As Chairperson and President of the IBIA 8th World Congress on Brain Injury to be held March 10 - 14, 2010 in Washington, D.C., USA, we would like to invite the participation of all professionals involved with serving persons with acquired brain injury to this international Congress and meeting of minds. We are very excited about having the meeting in the United States and in particular, its capital, Washington, D.C. This is the first time in our history that a World Congress has been held in the USA. Washington, D.C. is a culturally diverse city with many fine hotels, restaurants, museums, culture events and historical landmarks. The meeting is expected to be the largest IBIA meeting in our history and in many ways the most exciting. We hope that you will join us for this unprecedented event. [Read more...]
Neurofeedback Treatment for Traumatic Brain Injury
Following acute TBI rehabilitation there have been a limited number of strategies that have been used in the treatment of cognitive disorders. These methods have included restorative cognitive rehabilitation procedures that utilize stimulation and practice (e.g., of vigilance with a computer intervention); strategy cognitive rehabilitation (e.g., utilizing visualization, creating associations), compensatory cognitive rehabilitation strategies; and medications (e.g., cognitive enhancing medications directed at arousal, attention and/or memory). All of these methodologies provide at best modest improvements, but it is still common for patients with TBI to be told that after a year and a half they have obtained about all of the improvement that they can expect, and that, therefore, they must simply adjust to the current state of affairs. [full story]
Tips from a Clinician for Expert Witness Testimony in ABI Cases
Clinicians who venture into the legal world are entering a foreign country, with its own language, customs, and expectations. It can be an enjoyable challenge to explain your findings and conclusions to intelligent, but non-clinically trained, people and to do so without recourse to jargon, but also without losing subtle distinctions and nuances that should be communicated. As with travel to any foreign country, a little preparation and a decent map will pay dividends. [full story]
Clinicians As Expert Witnesses In Traumatic Brain Injury Cases
In Baxter v. Temple, a New Hampshire Supreme Court case in which plaintiff alleged she suffered brain damage as a result of exposure to high levels of lead paint, defendant's "forensic" neuropsychologist, David Faust, Ph.D. argued that while plaintiff's treating neuropsychologist's testing may have been appropriate in a "clinical" setting, her choice of tests in a "forensic" setting was inappropriate and invalid. Over the years, there has developed a mythical belief that medical providers and clinicians should not serve as expert witnesses and that only "forensic" independent examiners should be permitted to serve as expert witnesses. [full story]

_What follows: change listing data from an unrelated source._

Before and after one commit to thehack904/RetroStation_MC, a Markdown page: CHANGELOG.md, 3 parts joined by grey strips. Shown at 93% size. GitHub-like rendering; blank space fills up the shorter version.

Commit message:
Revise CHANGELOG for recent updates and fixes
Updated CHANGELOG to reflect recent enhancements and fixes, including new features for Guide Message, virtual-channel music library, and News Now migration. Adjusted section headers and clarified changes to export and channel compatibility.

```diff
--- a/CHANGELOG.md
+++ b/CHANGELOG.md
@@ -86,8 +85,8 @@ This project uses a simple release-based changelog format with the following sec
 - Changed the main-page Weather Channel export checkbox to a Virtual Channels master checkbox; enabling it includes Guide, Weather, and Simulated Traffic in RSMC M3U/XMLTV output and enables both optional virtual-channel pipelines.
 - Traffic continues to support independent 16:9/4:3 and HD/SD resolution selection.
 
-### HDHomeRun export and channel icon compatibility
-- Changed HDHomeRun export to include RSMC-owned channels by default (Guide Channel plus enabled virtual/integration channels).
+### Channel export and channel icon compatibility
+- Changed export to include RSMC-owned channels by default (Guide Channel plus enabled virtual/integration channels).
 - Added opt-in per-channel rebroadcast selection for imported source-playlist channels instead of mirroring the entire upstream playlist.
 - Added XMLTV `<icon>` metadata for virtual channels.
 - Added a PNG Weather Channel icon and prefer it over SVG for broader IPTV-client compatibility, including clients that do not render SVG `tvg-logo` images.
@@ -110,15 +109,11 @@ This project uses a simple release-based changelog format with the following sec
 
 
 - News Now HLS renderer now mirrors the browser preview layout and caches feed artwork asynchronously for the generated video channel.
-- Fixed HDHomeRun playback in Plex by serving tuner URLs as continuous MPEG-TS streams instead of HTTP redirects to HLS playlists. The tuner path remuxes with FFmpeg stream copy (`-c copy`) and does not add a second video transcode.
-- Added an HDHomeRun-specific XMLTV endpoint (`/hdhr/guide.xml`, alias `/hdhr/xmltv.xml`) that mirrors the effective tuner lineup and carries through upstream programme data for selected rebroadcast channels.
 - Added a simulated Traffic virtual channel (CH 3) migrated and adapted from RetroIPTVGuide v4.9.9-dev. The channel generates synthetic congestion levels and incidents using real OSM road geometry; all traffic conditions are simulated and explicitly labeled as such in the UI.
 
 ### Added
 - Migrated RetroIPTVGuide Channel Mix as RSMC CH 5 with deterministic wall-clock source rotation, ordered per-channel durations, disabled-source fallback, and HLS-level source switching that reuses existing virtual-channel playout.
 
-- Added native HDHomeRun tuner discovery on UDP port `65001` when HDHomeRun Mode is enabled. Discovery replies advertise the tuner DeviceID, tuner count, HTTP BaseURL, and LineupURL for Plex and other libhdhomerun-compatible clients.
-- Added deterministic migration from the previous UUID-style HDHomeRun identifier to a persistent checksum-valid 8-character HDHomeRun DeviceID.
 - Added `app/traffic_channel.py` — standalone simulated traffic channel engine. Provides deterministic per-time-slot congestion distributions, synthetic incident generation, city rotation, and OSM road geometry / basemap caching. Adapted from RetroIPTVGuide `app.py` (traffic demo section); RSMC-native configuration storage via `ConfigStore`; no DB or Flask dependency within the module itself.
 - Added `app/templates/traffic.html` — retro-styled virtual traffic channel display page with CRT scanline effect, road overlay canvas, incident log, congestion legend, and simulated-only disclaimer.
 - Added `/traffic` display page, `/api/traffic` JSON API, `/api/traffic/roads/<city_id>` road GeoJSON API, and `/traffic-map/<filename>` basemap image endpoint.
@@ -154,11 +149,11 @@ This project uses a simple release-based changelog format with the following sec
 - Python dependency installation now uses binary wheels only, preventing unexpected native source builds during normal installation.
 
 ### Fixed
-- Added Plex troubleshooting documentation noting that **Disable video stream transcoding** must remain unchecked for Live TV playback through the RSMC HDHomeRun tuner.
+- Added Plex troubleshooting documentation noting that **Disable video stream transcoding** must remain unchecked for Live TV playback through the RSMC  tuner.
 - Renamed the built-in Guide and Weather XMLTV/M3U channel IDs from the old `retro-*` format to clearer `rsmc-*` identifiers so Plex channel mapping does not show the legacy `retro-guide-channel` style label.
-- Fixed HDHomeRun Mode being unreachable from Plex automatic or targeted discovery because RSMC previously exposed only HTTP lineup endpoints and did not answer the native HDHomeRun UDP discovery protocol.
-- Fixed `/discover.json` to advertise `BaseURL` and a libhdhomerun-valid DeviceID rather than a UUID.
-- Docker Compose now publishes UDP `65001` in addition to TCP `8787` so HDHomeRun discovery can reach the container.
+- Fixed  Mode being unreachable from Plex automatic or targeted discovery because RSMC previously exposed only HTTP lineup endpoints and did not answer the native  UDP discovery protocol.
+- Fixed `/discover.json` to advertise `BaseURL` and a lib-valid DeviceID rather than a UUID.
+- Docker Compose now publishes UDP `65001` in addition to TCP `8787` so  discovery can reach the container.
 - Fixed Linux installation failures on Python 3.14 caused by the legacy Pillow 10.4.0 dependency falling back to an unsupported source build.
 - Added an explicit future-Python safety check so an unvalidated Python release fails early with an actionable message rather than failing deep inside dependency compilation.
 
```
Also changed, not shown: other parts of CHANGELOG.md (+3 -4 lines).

The Amnesic Patient, H.M., Dies
From Suzanne Corkin (MIT): Henry G. Molaison, 82, of Windsor Locks, CT died on Wednesday, December 3, 2008. He is known in the medical and scientific literatures as "the amnesic patient, H.M." He was born in Manchester, CT and graduated from East Hartford High School. In 1953, he underwent an experimental brain operation at the Hartford Hospital to relieve his seizure disorder. Immediately after the operation, Mr. Molaison showed a profound amnesia, which became the topic of intense scientific study for more than five decades. From age 27 on, he was unable to establish new memories for events in his everyday life and to acquire general information about the world in which he lived. His memory impairment was "pure" and not accompanied by intellectual or personality disorders. For this reason, and because the operation has not been repeated, he is the most widely studied and famous case in the neuroscience literature of the 20th and 21st centuries. Mr. Molaison's contributions to knowledge about memory have been groundbreaking, and researchers worldwide are in his debt. Burial will be private.

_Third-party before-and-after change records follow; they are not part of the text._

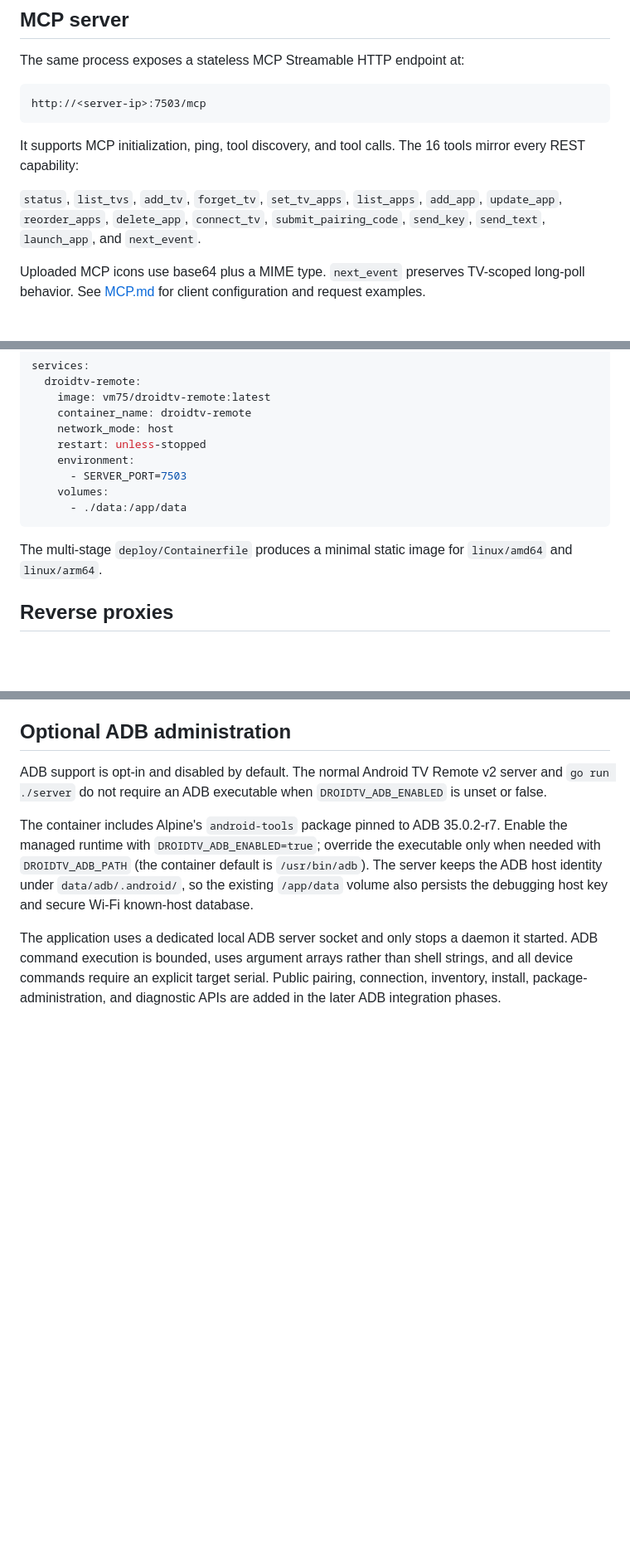
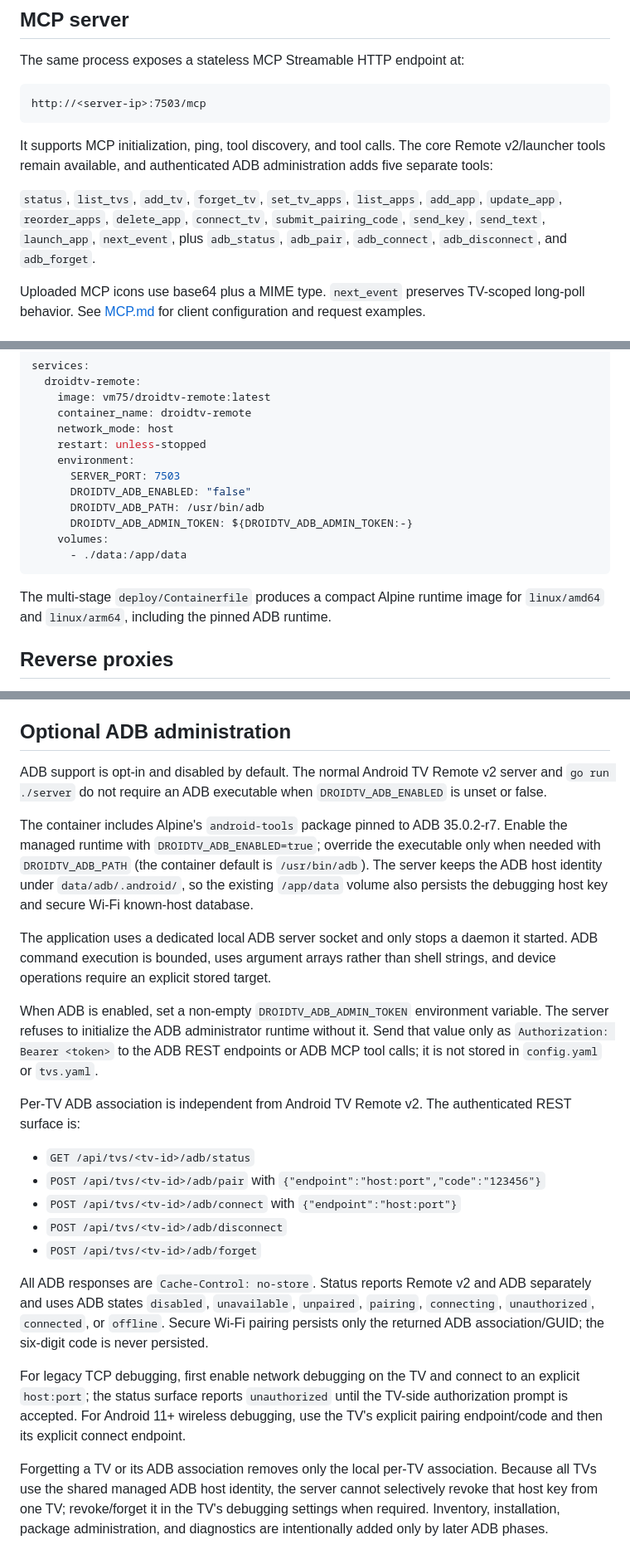
Before and after one commit to vm75/droidtv-remote, a Markdown page: README.md, 3 parts joined by grey strips. Shown at 83% size. Drawn GitHub-style; blank space fills up the shorter version.

Commit message:
Document ADB authorization and connection APIs

````diff
--- a/README.md
+++ b/README.md
@@ -112,9 +112,9 @@ The same process exposes a stateless MCP Streamable HTTP endpoint at:
 http://<server-ip>:7503/mcp
 ```
 
-It supports MCP initialization, ping, tool discovery, and tool calls. The 16 tools mirror every REST capability:
+It supports MCP initialization, ping, tool discovery, and tool calls. The core Remote v2/launcher tools remain available, and authenticated ADB administration adds five separate tools:
 
-`status`, `list_tvs`, `add_tv`, `forget_tv`, `set_tv_apps`, `list_apps`, `add_app`, `update_app`, `reorder_apps`, `delete_app`, `connect_tv`, `submit_pairing_code`, `send_key`, `send_text`, `launch_app`, and `next_event`.
+`status`, `list_tvs`, `add_tv`, `forget_tv`, `set_tv_apps`, `list_apps`, `add_app`, `update_app`, `reorder_apps`, `delete_app`, `connect_tv`, `submit_pairing_code`, `send_key`, `send_text`, `launch_app`, `next_event`, plus `adb_status`, `adb_pair`, `adb_connect`, `adb_disconnect`, and `adb_forget`.
 
 Uploaded MCP icons use base64 plus a MIME type. `next_event` preserves TV-scoped long-poll behavior. See [MCP.md](MCP.md) for client configuration and request examples.
 
@@ -149,12 +149,15 @@ services:
     network_mode: host
     restart: unless-stopped
     environment:
-      - SERVER_PORT=7503
+      SERVER_PORT: 7503
+      DROIDTV_ADB_ENABLED: "false"
+      DROIDTV_ADB_PATH: /usr/bin/adb
+      DROIDTV_ADB_ADMIN_TOKEN: ${DROIDTV_ADB_ADMIN_TOKEN:-}
     volumes:
       - ./data:/app/data
 ```
 
-The multi-stage `deploy/Containerfile` produces a minimal static image for `linux/amd64` and `linux/arm64`.
+The multi-stage `deploy/Containerfile` produces a compact Alpine runtime image for `linux/amd64` and `linux/arm64`, including the pinned ADB runtime.
 
 ## Reverse proxies
 
@@ -197,4 +200,20 @@ ADB support is opt-in and disabled by default. The normal Android TV Remote v2 s
 
 The container includes Alpine's `android-tools` package pinned to ADB 35.0.2-r7. Enable the managed runtime with `DROIDTV_ADB_ENABLED=true`; override the executable only when needed with `DROIDTV_ADB_PATH` (the container default is `/usr/bin/adb`). The server keeps the ADB host identity under `data/adb/.android/`, so the existing `/app/data` volume also persists the debugging host key and secure Wi-Fi known-host database.
 
-The application uses a dedicated local ADB server socket and only stops a daemon it started. ADB command execution is bounded, uses argument arrays rather than shell strings, and all device commands require an explicit target serial. Public pairing, connection, inventory, install, package-administration, and diagnostic APIs are added in the later ADB integration phases.
+The application uses a dedicated local ADB server socket and only stops a daemon it started. ADB command execution is bounded, uses argument arrays rather than shell strings, and device operations require an explicit stored target.
+
+When ADB is enabled, set a non-empty `DROIDTV_ADB_ADMIN_TOKEN` environment variable. The server refuses to initialize the ADB administrator runtime without it. Send that value only as `Authorization: Bearer <token>` to the ADB REST endpoints or ADB MCP tool calls; it is not stored in `config.yaml` or `tvs.yaml`.
+
+Per-TV ADB association is independent from Android TV Remote v2. The authenticated REST surface is:
+
+- `GET /api/tvs/<tv-id>/adb/status`
+- `POST /api/tvs/<tv-id>/adb/pair` with `{"endpoint":"host:port","code":"123456"}`
+- `POST /api/tvs/<tv-id>/adb/connect` with `{"endpoint":"host:port"}`
+- `POST /api/tvs/<tv-id>/adb/disconnect`
+- `POST /api/tvs/<tv-id>/adb/forget`
+
+All ADB responses are `Cache-Control: no-store`. Status reports Remote v2 and ADB separately and uses ADB states `disabled`, `unavailable`, `unpaired`, `pairing`, `connecting`, `unauthorized`, `connected`, or `offline`. Secure Wi-Fi pairing persists only the returned ADB association/GUID; the six-digit code is never persisted.
+
+For legacy TCP debugging, first enable network debugging on the TV and connect to an explicit `host:port`; the status surface reports `unauthorized` until the TV-side authorization prompt is accepted. For Android 11+ wireless debugging, use the TV's explicit pairing endpoint/code and then its explicit connect endpoint.
+
+Forgetting a TV or its ADB association removes only the local per-TV association. Because all TVs use the shared managed ADB host identity, the server cannot selectively revoke that host key from one TV; revoke/forget it in the TV's debugging settings when required. Inventory, installation, package administration, and diagnostics are intentionally added only by later ADB phases.
````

Professor Haim Ring, 1944-2008
Haim Ring was born in Uruguay in July 18, 1944. He received his M.D. title from the Faculty of Medicine in Montevideo in 1973 and in 1980, he completed a 5 year residency program in P&RM at the Loewenstein Rehabilitation Hospital (LRH), which is affiliated with the Faculty of Medicine in Tel-Aviv University and is the largest rehabilitation center in Israel. His untimely death on September 15, 2008 was the end of a professional career of almost 35 years at the LRH. Haim Ring was father of three children – Edan, Matan and Shani. His wife Irene accompanied him to many rehab congresses and was known to many in the international rehabilitation community. [full story]